● **Extracted records**:
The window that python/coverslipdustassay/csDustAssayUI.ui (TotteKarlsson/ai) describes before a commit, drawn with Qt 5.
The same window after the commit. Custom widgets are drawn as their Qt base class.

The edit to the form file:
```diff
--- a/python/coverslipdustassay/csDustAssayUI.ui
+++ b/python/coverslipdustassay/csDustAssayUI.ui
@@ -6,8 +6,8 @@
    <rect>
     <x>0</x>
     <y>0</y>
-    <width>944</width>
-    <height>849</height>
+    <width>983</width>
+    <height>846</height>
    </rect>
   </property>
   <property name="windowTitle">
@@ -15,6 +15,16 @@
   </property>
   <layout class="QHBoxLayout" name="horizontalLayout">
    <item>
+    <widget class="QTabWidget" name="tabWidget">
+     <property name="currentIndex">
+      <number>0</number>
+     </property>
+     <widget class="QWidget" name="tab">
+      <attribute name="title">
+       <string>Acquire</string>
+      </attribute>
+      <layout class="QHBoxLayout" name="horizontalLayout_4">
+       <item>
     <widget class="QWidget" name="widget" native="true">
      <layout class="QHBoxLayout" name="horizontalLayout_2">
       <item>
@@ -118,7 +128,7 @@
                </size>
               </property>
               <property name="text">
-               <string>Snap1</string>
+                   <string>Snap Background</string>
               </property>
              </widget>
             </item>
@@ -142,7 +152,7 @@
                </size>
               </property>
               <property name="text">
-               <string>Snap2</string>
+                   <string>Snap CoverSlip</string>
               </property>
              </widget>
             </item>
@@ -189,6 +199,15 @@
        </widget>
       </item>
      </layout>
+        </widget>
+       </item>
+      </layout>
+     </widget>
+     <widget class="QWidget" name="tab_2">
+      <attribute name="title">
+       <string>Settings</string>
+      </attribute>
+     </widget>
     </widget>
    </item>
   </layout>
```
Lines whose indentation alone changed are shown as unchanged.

● **The problem**: Find the lines above with the word "python". Copy them out.

● **Task output**:
The window that python/coverslipdustassay/csDustAssayUI.ui (TotteKarlsson/ai) describes before a commit, drawn with Qt 5.
--- a/python/coverslipdustassay/csDustAssayUI.ui
+++ b/python/coverslipdustassay/csDustAssayUI.ui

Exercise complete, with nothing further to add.